Mention Balham to most people – especially those old enough to remember Peter Sellers’s radio work – and they’ll gleefully respond with the phrase “Gateway to the South!” For the longest time there was little else to recommend the place. Bombed out of all recognition in the London Blitz, it’s now just a row of fairly unattractive low rent shops. All right it’s got a Waitrose. And it’s not far from Clapham. And it’s handy for the Northern Line. But having an easy means of escape is hardly the highest praise that can be heaped on a place.
However, for those in the know there is now a very good reason to visit Balham. Tucked away on a side street, and very often ignored by those crawling between the pubs on the high street is the Balham Bowls Club. It was until a few years ago a functioning bowls club, frequented by distinguished gentlemen who no doubt muttered over their G&Ts about the raucous goings-on in the Be@One next door. And quite right too. Terrible place. Full of loud youngsters drinking brightly coloured cocktails. But then – as is often the way with places frequented by muttering old men – the tide of time overtook them and they found themselves having to sell their clubhouse. It was bought by someone who had the bright idea of turning it into a bar, and then the even brighter idea of not doing the usual strip-it-out-and-give-it-a-retro-refit but just leaving it as it is. So, all the old armchairs are there, the snooker room, the board listing past club presidents, the glasses that you remember from the 70s and wonder where they went to, the dusty portrait of the Queen, and best of all that oak-panelled sense of calm that you only ever get in places like that.
So, it’s a superb place for a couple of drinks of a Wednesday evening. And I was lucky enough to be there doing exactly that last night. I was even luckier to be doing it with one of the most charming and interesting PR executives I know. Which brings me away from ruminations on my local area and bars, and onto something closer to the alleged subject of this blog…..

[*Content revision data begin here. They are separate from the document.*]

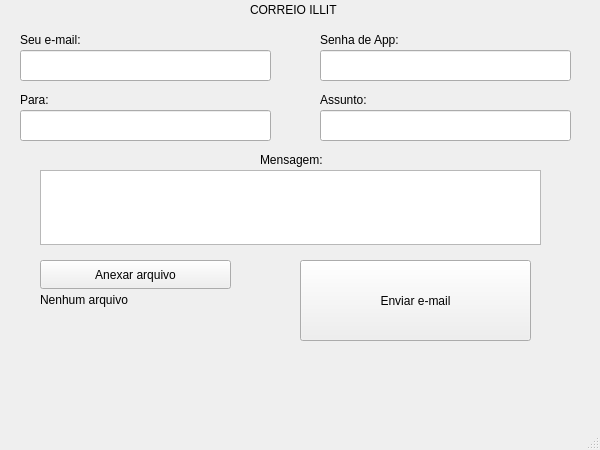
Above: teste_GUI/mainwindow.ui from Friwilly/Cliente-de-Email before the change. Below: the same form after it.
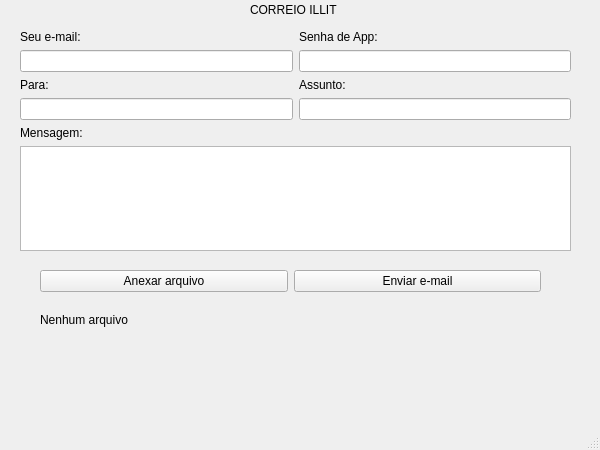
That is the form after the change.

Commit message: implementação de threads para a janela não travar durante o envio do email

```diff
--- a/teste_GUI/mainwindow.ui
+++ b/teste_GUI/mainwindow.ui
@@ -14,137 +14,6 @@
    <string>Correio Illit</string>
   </property>
   <widget class="QWidget" name="centralwidget">
-   <widget class="QLabel" name="label_corpo">
-    <property name="geometry">
-     <rect>
-      <x>260</x>
-      <y>150</y>
-      <width>81</width>
-      <height>20</height>
-     </rect>
-    </property>
-    <property name="text">
-     <string>Mensagem:</string>
-    </property>
-   </widget>
-   <widget class="QLabel" name="label_senha">
-    <property name="geometry">
-     <rect>
-      <x>320</x>
-      <y>30</y>
-      <width>101</width>
-      <height>20</height>
-     </rect>
-    </property>
-    <property name="text">
-     <string>Senha de App:</string>
-    </property>
-   </widget>
-   <widget class="QLabel" name="label_destinatario">
-    <property name="geometry">
-     <rect>
-      <x>20</x>
-      <y>90</y>
-      <width>63</width>
-      <height>20</height>
-     </rect>
-    </property>
-    <property name="text">
-     <string>Para:</string>
-    </property>
-   </widget>
-   <widget class="QLabel" name="label_remetente">
-    <property name="geometry">
-     <rect>
-      <x>20</x>
-      <y>30</y>
-      <width>81</width>
-      <height>20</height>
-     </rect>
-    </property>
-    <property name="text">
-     <string>Seu e-mail:</string>
-    </property>
-   </widget>
-   <widget class="QLabel" name="label_assunto">
-    <property name="geometry">
-     <rect>
-      <x>320</x>
-      <y>90</y>
-      <width>63</width>
-      <height>20</height>
-     </rect>
-    </property>
-    <property name="text">
-     <string>Assunto:</string>
-    </property>
-   </widget>
-   <widget class="QLineEdit" name="txtAssunto">
-    <property name="geometry">
-     <rect>
-      <x>320</x>
-      <y>110</y>
-      <width>251</width>
-      <height>31</height>
-     </rect>
-    </property>
-   </widget>
-   <widget class="QLineEdit" name="txtDestinatario">
-    <property name="geometry">
-     <rect>
-      <x>20</x>
-      <y>110</y>
-      <width>251</width>
-      <height>31</height>
-     </rect>
-    </property>
-   </widget>
-   <widget class="QLineEdit" name="txtSenha">
-    <property name="geometry">
-     <rect>
-      <x>320</x>
-      <y>50</y>
-      <width>251</width>
-      <height>31</height>
-     </rect>
-    </property>
-    <property name="echoMode">
-     <enum>QLineEdit::Normal</enum>
-    </property>
-   </widget>
-   <widget class="QLineEdit" name="txtRemetente">
-    <property name="geometry">
-     <rect>
-      <x>20</x>
-      <y>50</y>
-      <width>251</width>
-      <height>31</height>
-     </rect>
-    </property>
-   </widget>
-   <widget class="QTextEdit" name="txtCorpo">
-    <property name="geometry">
-     <rect>
-      <x>40</x>
-      <y>170</y>
-      <width>501</width>
-      <height>75</height>
-     </rect>
-    </property>
-   </widget>
-   <widget class="QPushButton" name="bntEnviar">
-    <property name="geometry">
-     <rect>
-      <x>300</x>
-      <y>260</y>
-      <width>231</width>
-      <height>81</height>
-     </rect>
-    </property>
-    <property name="text">
-     <string>Enviar e-mail</string>
-    </property>
-   </widget>
    <widget class="QLabel" name="label_titulo">
     <property name="geometry">
      <rect>
@@ -158,31 +27,112 @@
      <string>CORREIO ILLIT</string>
     </property>
    </widget>
-   <widget class="QPushButton" name="bntAnexo">
+   <widget class="QWidget" name="">
     <property name="geometry">
      <rect>
       <x>40</x>
-      <y>260</y>
-      <width>191</width>
-      <height>29</height>
+      <y>270</y>
+      <width>501</width>
+      <height>71</height>
      </rect>
     </property>
-    <property name="text">
-     <string>Anexar arquivo</string>
-    </property>
+    <layout class="QVBoxLayout" name="verticalLayout_2">
+     <item>
+      <layout class="QHBoxLayout" name="horizontalLayout">
+       <item>
+        <widget class="QPushButton" name="bntAnexo">
+         <property name="text">
+          <string>Anexar arquivo</string>
+         </property>
+        </widget>
+       </item>
+       <item>
+        <widget class="QPushButton" name="bntEnviar">
+         <property name="text">
+          <string>Enviar e-mail</string>
+         </property>
+        </widget>
+       </item>
+      </layout>
+     </item>
+     <item>
+      <widget class="QLabel" name="label_anexo">
+       <property name="text">
+        <string>Nenhum arquivo</string>
+       </property>
+      </widget>
+     </item>
+    </layout>
    </widget>
-   <widget class="QLabel" name="label_anexo">
+   <widget class="QWidget" name="">
     <property name="geometry">
      <rect>
-      <x>40</x>
-      <y>290</y>
-      <width>191</width>
-      <height>20</height>
+      <x>20</x>
+      <y>30</y>
+      <width>551</width>
+      <height>221</height>
      </rect>
     </property>
-    <property name="text">
-     <string>Nenhum arquivo</string>
-    </property>
+    <layout class="QVBoxLayout" name="verticalLayout_3">
+     <item>
+      <layout class="QGridLayout" name="gridLayout">
+       <item row="0" column="0">
+        <widget class="QLabel" name="label_remetente">
+         <property name="text">
+          <string>Seu e-mail:</string>
+         </property>
+        </widget>
+       </item>
+       <item row="0" column="1">
+        <widget class="QLabel" name="label_senha">
+         <property name="text">
+          <string>Senha de App:</string>
+         </property>
+        </widget>
+       </item>
+       <item row="1" column="0">
+        <widget class="QLineEdit" name="txtRemetente"/>
+       </item>
+       <item row="1" column="1">
+        <widget class="QLineEdit" name="txtSenha">
+         <property name="echoMode">
+          <enum>QLineEdit::Normal</enum>
+         </property>
+        </widget>
+       </item>
+       <item row="2" column="0">
+        <widget class="QLabel" name="label_destinatario">
+         <property name="text">
+          <string>Para:</string>
+         </property>
+        </widget>
+       </item>
+       <item row="2" column="1">
+        <widget class="QLabel" name="label_assunto">
+         <property name="text">
+          <string>Assunto:</string>
+         </property>
+        </widget>
+       </item>
+       <item row="3" column="0">
+        <widget class="QLineEdit" name="txtDestinatario"/>
+       </item>
+       <item row="3" column="1">
+        <widget class="QLineEdit" name="txtAssunto"/>
+       </item>
+      </layout>
+     </item>
+     <item>
+      <widget class="QLabel" name="label_corpo">
+       <property name="text">
+        <string>Mensagem:</string>
+       </property>
+      </widget>
+     </item>
+     <item>
+      <widget class="QTextEdit" name="txtCorpo"/>
+     </item>
+    </layout>
    </widget>
    <zorder>txtCorpo</zorder>
    <zorder>txtAssunto</zorder>
```
The commit also changes 7 other files.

We were discussing the many differences between working in-house and at an agency. She works in-house and has a great job that she loves. She had many good things to say about the agencies she worked at before going clientside. She even had some good things to say about the agencies who now work for her and pitch to her. But one thing neither she nor I could work out is why agencies insist on putting their most junior staff through the ordeal of calling up journalists and pitching stories to them. Very often this involves giving them fairly weak angles on unexciting stories, sitting them at a desk with a phone and telling them to get on with it. It rarely results in them placing a story, and more often results in them alienating the journalist, damaging the client brand and making the poor PR executive wish he or she was working somewhere else.
So, last night as we watched a large fluffy dog pad into the room and jump the queue at the bar to be served a bowl of fresh water, we agreed that the practice is rife and counter-productive in the long run (agencies making their junior staff do these ring-rounds, not dogs jumping queues in bars). She’d had to do it many times at the start of her career and had found it a largely embarassing and pointless exercise – she now builds long-term relationships with key journalists and phones them up when she’s got something genuinely interesting to discuss with them. I get a couple of calls a week from people who clearly don’t really understand what they’re pitching to me, and don’t really want to be doing it – I find it largely embarassing and pointless and would much prefer it if PR executives took the time to build a long-term relationship with me and called me when they have something interesting to say. I know that every other journalist would prefer that. I know that anyone who’s ever worked in a PR agency would prefer that. I know that clients would get more coverage and so would prefer it.
So, the question is this: why do agencies insist on putting their junior staff through this ordeal?